The Edwardsville City Council Monday approved its 2016 budget, but not before rehashing the need for a budgeted position at City Hall.
Michael Webb, city manager, told the council during a public hearing that there were no surprises, changes, or modifications from what the council had previously discussed, and the city’s property tax rate would not change. While some council members seemed uncomfortable including a full time customer service clerk whose duties had yet to be clearly defined, others reminded them of the need for Webb to perform more economic development duties.
“We aren’t saying city manager is going to be the end-all, be-all economic development person,” Councilman Jason Gillam said. “… But there are some low-hanging fruit opportunities. And it doesn’t do us any good to go out and attract the new, shiny thing if we don’t maintain what we have.”
The city plans to restructure positions in City Hall with the resignation of City Clerk Tamara Harris. Webb said he is currently interviewing candidates for a new position, a combination assistant to the city manager and city clerk.
The customer service clerk would help the city better spread out duties at City Hall and likely would take on some current city clerk duties. The position is budgeted at $56,652, but Webb reminded the council that this includes the highest level of benefits the city could offer — for example, if the person hired signs into the city’s health insurance for a family rather than just for themselves.
Councilmen Chuck Stites and Craig Crider asked staff to explain how the new position would affect the division of duties.
During a retreat in the spring, the council discussed the need for help in City Hall to free up Webb to work on economic development and business retention. On Monday, Gillam also reminded the council of the need for some redundancy so the city can continue to operate as normal even if a staff member is out sick or on vacation.
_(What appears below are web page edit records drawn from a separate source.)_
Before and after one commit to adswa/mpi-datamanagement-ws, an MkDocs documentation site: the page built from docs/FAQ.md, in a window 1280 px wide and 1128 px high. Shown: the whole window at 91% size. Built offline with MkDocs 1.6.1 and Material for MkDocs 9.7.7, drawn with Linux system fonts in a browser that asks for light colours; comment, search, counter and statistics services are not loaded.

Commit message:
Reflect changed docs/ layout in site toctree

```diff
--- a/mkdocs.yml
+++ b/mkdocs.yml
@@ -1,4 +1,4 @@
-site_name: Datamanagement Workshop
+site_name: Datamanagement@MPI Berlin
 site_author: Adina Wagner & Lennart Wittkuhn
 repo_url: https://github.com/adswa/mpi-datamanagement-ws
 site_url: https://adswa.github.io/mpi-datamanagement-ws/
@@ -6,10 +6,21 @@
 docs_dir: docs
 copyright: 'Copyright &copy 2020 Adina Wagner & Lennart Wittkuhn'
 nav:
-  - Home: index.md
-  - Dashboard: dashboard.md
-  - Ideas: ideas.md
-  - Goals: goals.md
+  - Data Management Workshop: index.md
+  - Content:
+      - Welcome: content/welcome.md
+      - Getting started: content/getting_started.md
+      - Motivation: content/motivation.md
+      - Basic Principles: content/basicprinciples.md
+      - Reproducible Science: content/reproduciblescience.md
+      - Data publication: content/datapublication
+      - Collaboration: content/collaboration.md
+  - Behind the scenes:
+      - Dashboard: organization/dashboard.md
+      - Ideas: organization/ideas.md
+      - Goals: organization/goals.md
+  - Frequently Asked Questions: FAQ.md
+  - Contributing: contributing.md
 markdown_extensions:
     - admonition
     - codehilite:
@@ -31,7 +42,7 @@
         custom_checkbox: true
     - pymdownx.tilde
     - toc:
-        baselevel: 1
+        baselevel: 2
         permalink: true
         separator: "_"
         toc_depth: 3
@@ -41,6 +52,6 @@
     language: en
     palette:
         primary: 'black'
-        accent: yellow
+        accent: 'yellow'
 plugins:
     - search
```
“We’ve also talked about a whole list of things we want to do as a community, and when I look at the team we have, we don’t really have the people to do all of those things,” Gillam said. “Today isn’t really to solve who is doing what, today is to set a max budget. We need to get a point with our city staff … we need some redundancy. It’s going to be painful when Tamara leaves.”
Other new items included in the budget are:
• A full-time police officer, to be hired in July 2016, $37,902
• Upgrading a part-time public works maintenance position to full-time, $34,164
• Pay adjustments for employees
• Increasing cemetery fund contributions by $15,000
• Acquiring additional parks mower, $12,000; new skid steer loader on four-year lease, $15,515; and a power cot for an ambulance, $12,000.
• Covered parking for police vehicles, $13,800
The budget calls for the city’s mill levy to remain at 47.367, though more revenues will be put into the debt service fund.
No members of the public spoke during the public hearing for the budget.
The budget shows the city will start with a $707,165 carryover from 2015 and end with $722,482 in cash reserves. Total expenditures for 2016, not including estimated delinquent taxes and the expected cash reserves, is $5,238,716.
The special sales tax that voters approved last year for fire/EMS, parks and roads is now estimated to raise at $307,361 for 2015, which is more than the budgeted $225,000. Expenditures for 2015 from the fund are planned at $169,170, so $138,191 will be carried over into 2016.
The 2016 budget estimates the special sales tax revenue $296,578 and plans expenditures of $230,088: $130,088 for Fire/EMS pumper, brush truck and extrication equipment, and $100,000 for street maintenance, which would leave $204,681 in the fund.
Webb warned the council that they may need to discuss using some of those funds for additional street maintenance.
At the end of the meeting, council members said all in all, they were very pleased with the budget. Gillam said he thought it included some items Edwardsville has been working toward for some time.
“We’re really taking those steps to bettering our community,” he said.
Councilman Chuck Adams agreed.
“We’re going into our 100th year with a momentum that we haven’t had in several years,” he said.
In other business, the council approved a preliminary plan and plat for Plaza West II, 11021 and 11041 Kaw Drive. An extension of the existing Plaza West development, he plan calls for four 6,000 square-foot buildings on 2.9 acres.
A final plat and site plan will need to be approved to begin construction; preliminary approval expires after a year. But Dan Foster of Schlagel & Associates said the developer, Dennis Hillhouse, is in talks with two potential occupants for the buildings, so construction should move forward quickly. The developer also has already installed sanitary sewer lines.